- moving quickly from one focus of attention to another
- risk-taking behaviors, such as reckless driving or shopping sprees
During a low mood, the person may:
- lose interest in activities
- have no pleasure in things they usually enjoy
- be unable to focus
- sleep more or less than usual
- believe something terrible is going to happen or has happened
- talk about, think about, or attempt suicide
Some people may become completely inactive, or catatonic. If a person speaks about or attempts suicide, or if they become unable to move or react, someone should seek urgent medical help for the person.
If you know someone at immediate risk of self-harm, suicide, or hurting another person:
- Ask the tough question: “Are you considering suicide?”
- Listen to the person without judgment.
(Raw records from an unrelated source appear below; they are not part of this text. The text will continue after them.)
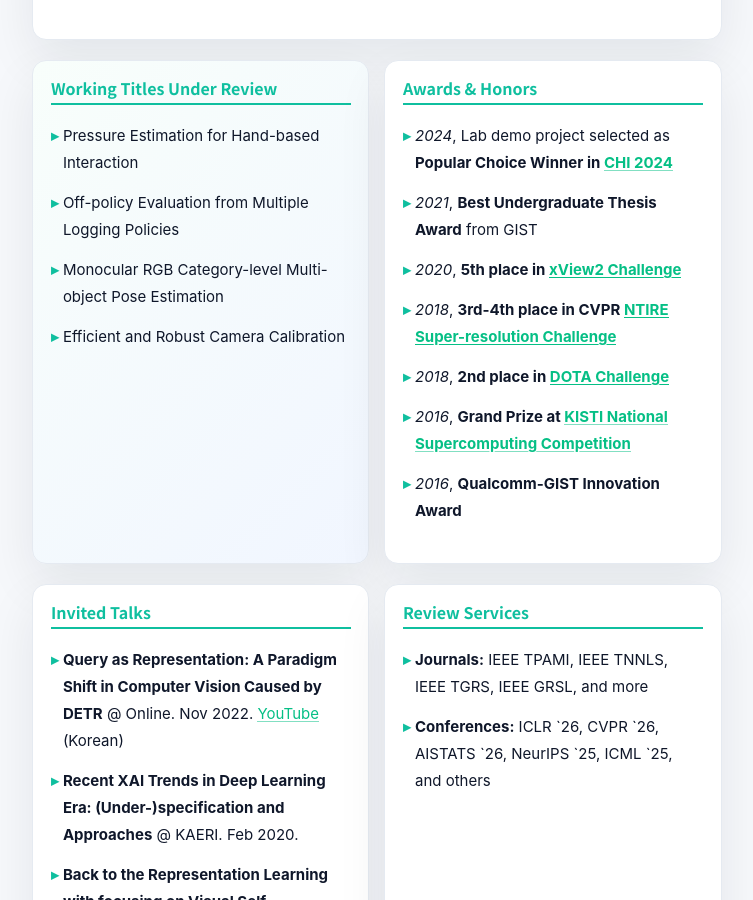
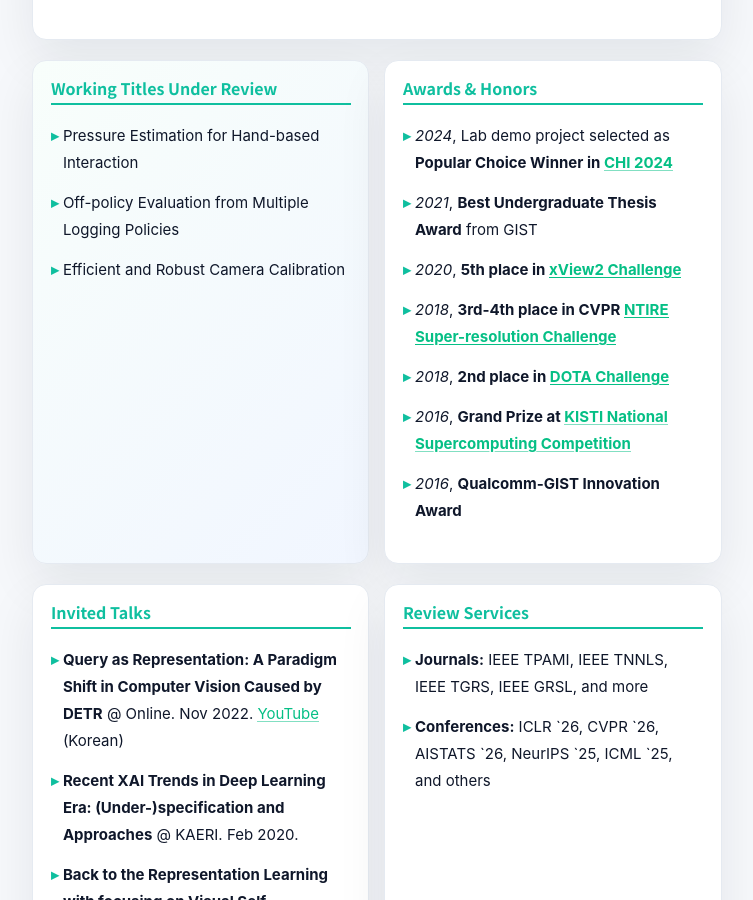
Before and after one commit to mikigom/mikigom.github.io, a Jekyll site: the page built from index.md, in a window 1280 px wide and 900 px high, scrolled down 5900 px. Shown: the whole window, without its empty margins (263-1016 px from the left). Built offline with Jekyll 4.4.1, drawn with Linux system fonts in a browser that asks for light colours.

Commit message:
Update index.md

```diff
--- a/index.md
+++ b/index.md
@@ -149,7 +149,6 @@ show_title: false
 #### Working Titles Under Review
   - Pressure Estimation for Hand-based Interaction
   - Off-policy Evaluation from Multiple Logging Policies
-  - Monocular RGB Category-level Multi-object Pose Estimation
   - Efficient and Robust Camera Calibration
   </article>
 
```
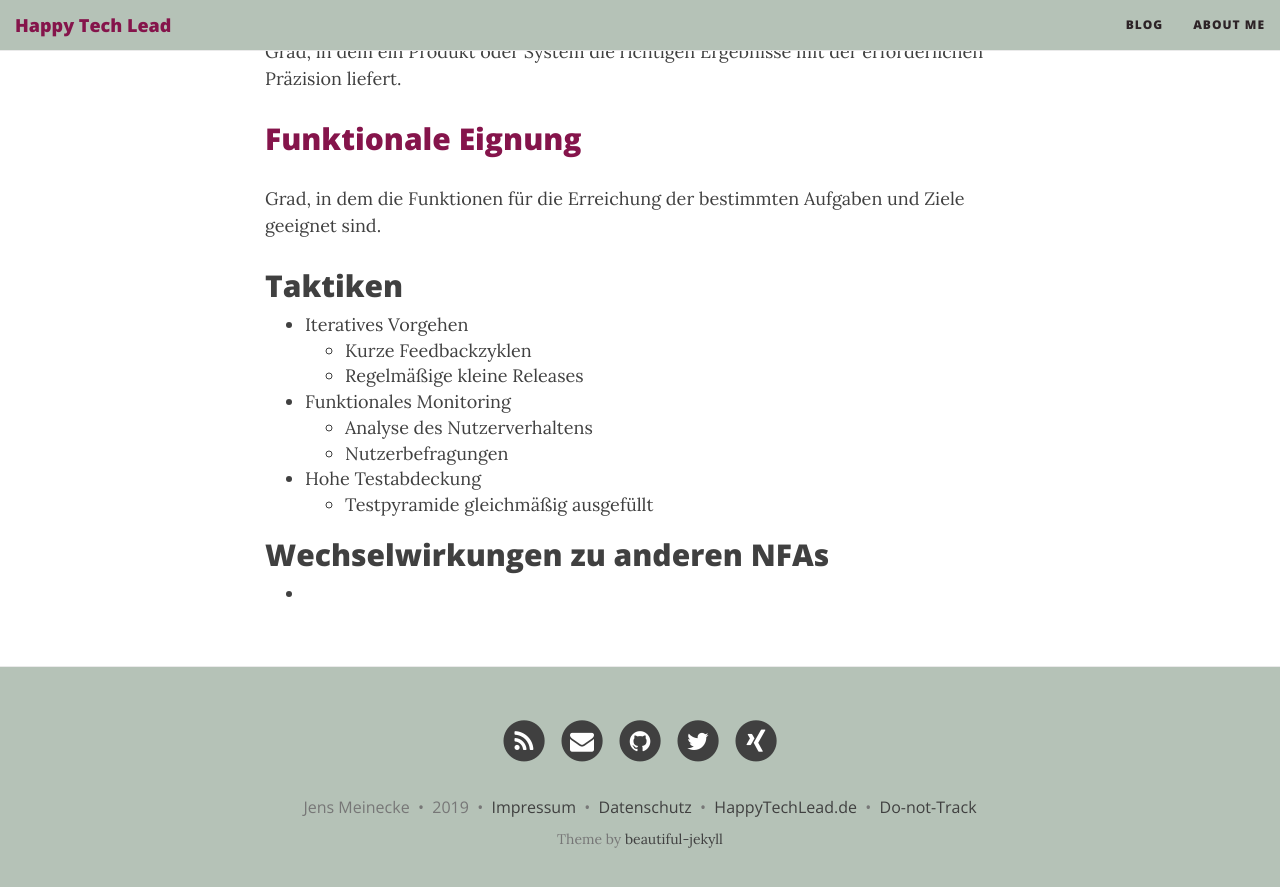
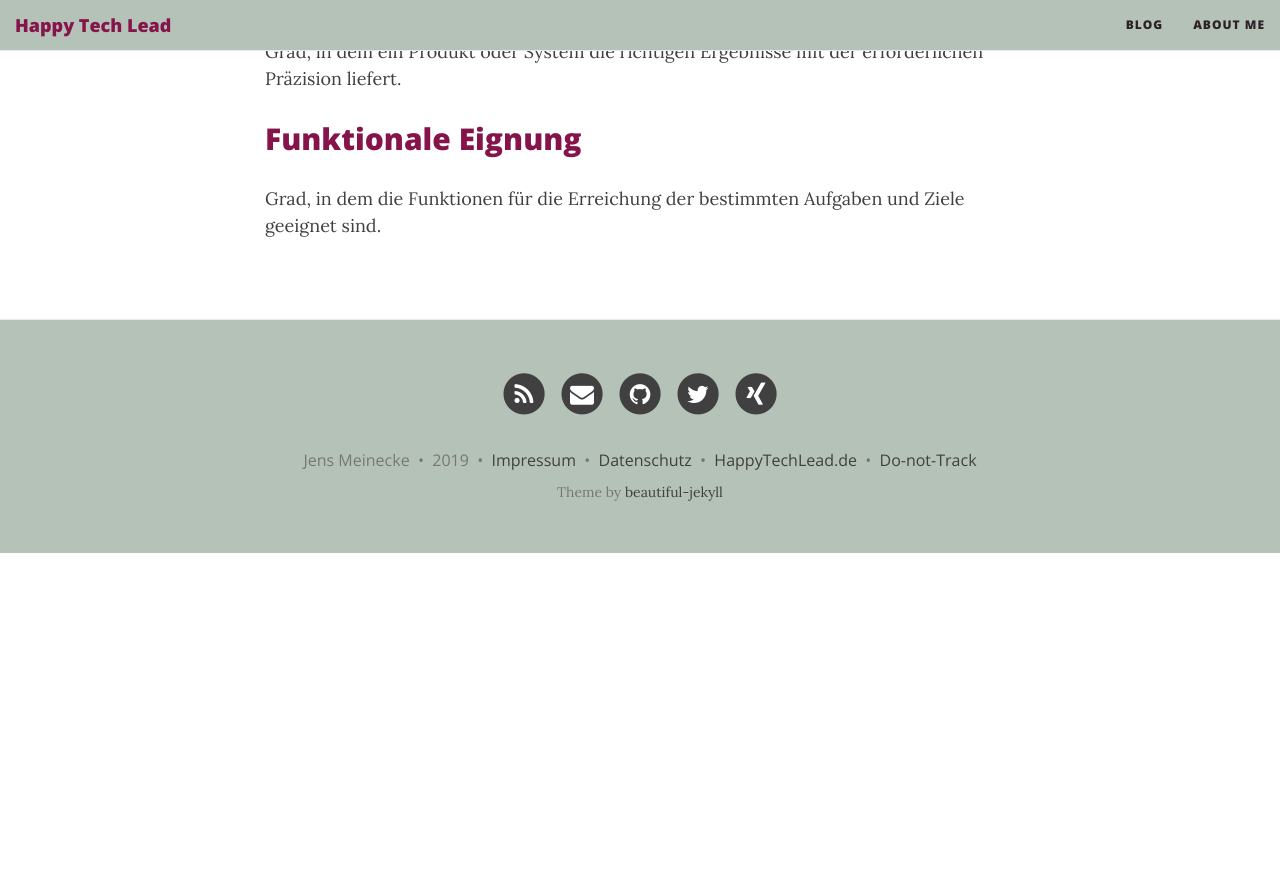
Before and after one commit to meinjens/happytechlead.github.io, a Jekyll site: the page built from software-qualitaet/funktionale-angemessenheit/funktionale-angemessenheit.md, in a window 1280 px wide and 900 px high, scrolled down 595 px. Shown: the top 887 px of the window. Built offline with Jekyll 4.4.1, drawn with Linux system fonts in a browser that asks for light colours; nearby versions of some CDN libraries; comment, search, counter and statistics services are not loaded; after the commit the page ends 1148 px from its top, so only the background shows below that.

Commit message:
Feat: updated functional tactics

```diff
--- a/software-qualitaet/funktionale-angemessenheit/funktionale-angemessenheit.md
+++ b/software-qualitaet/funktionale-angemessenheit/funktionale-angemessenheit.md
@@ -17,18 +17,3 @@ Grad, in dem ein Produkt oder System die richtigen Ergebnisse mit der erforderli
 ## [Funktionale Eignung]({% link software-qualitaet/funktionale-angemessenheit/funktionale-eignung.md %})
 
 Grad, in dem die Funktionen für die Erreichung der bestimmten Aufgaben und Ziele geeignet sind.
-
-## Taktiken
-
-* Iteratives Vorgehen
-  * Kurze Feedbackzyklen
-  * Regelmäßige kleine Releases
-* Funktionales Monitoring
-  * Analyse des Nutzerverhaltens
-  * Nutzerbefragungen
-* Hohe Testabdeckung
-  * Testpyramide gleichmäßig ausgefüllt
-
-## Wechselwirkungen zu anderen NFAs
-
-*
```
Also changed, not shown: software-qualitaet/funktionale-angemessenheit/funktionale-eignung.md (+1 -0 lines), software-qualitaet/funktionale-angemessenheit/funktionale-korrektheit.md (+1 -0 lines), software-qualitaet/funktionale-angemessenheit/funktionale-vollstaendigkeit.md (+1 -0 lines), software-qualitaet/kompatibilitaet/kompatibilitaet.md (+4 -2 lines).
- Call 911 or the local emergency number, or text TALK to 741741 to communicate with a trained crisis counselor.
- Stay with the person until professional help arrives.
- Try to remove any weapons, medications, or other potentially harmful objects.
If you or someone you know is having thoughts of suicide, a prevention hotline can help. The National Suicide Prevention Lifeline is available 24 hours per day at 800-273-8255. During a crisis, people who are hard of hearing can use their preferred relay service or dial 711 then 800-273-8255.
In either phase, a person may experience psychosis, involving delusions, hallucinations, or both. They may see, hear, or smell things that do not exist or believe that something is true when there is no evidence that it is.
The causes of bipolar disorder remain unclear, but genetic, biochemical, and environmental factors probably play a role. Stress may trigger an episode, and using alcohol or other substances can make the symptoms and the impact of the condition worse.
Click here to find out more about possible links between alcohol and bipolar disorder.
Some people with bipolar disorder experience impairments in memory and thinking, although this is not true for everyone.
Memory problems may be more likely to develop if the person’s symptoms are severe, or if they experience many manic episodes, psychosis, or both.
Anyone who shows signs of bipolar disorder should seek medical help.
Treatment, including medication and counseling, can help a person to overcome the challenges of this condition.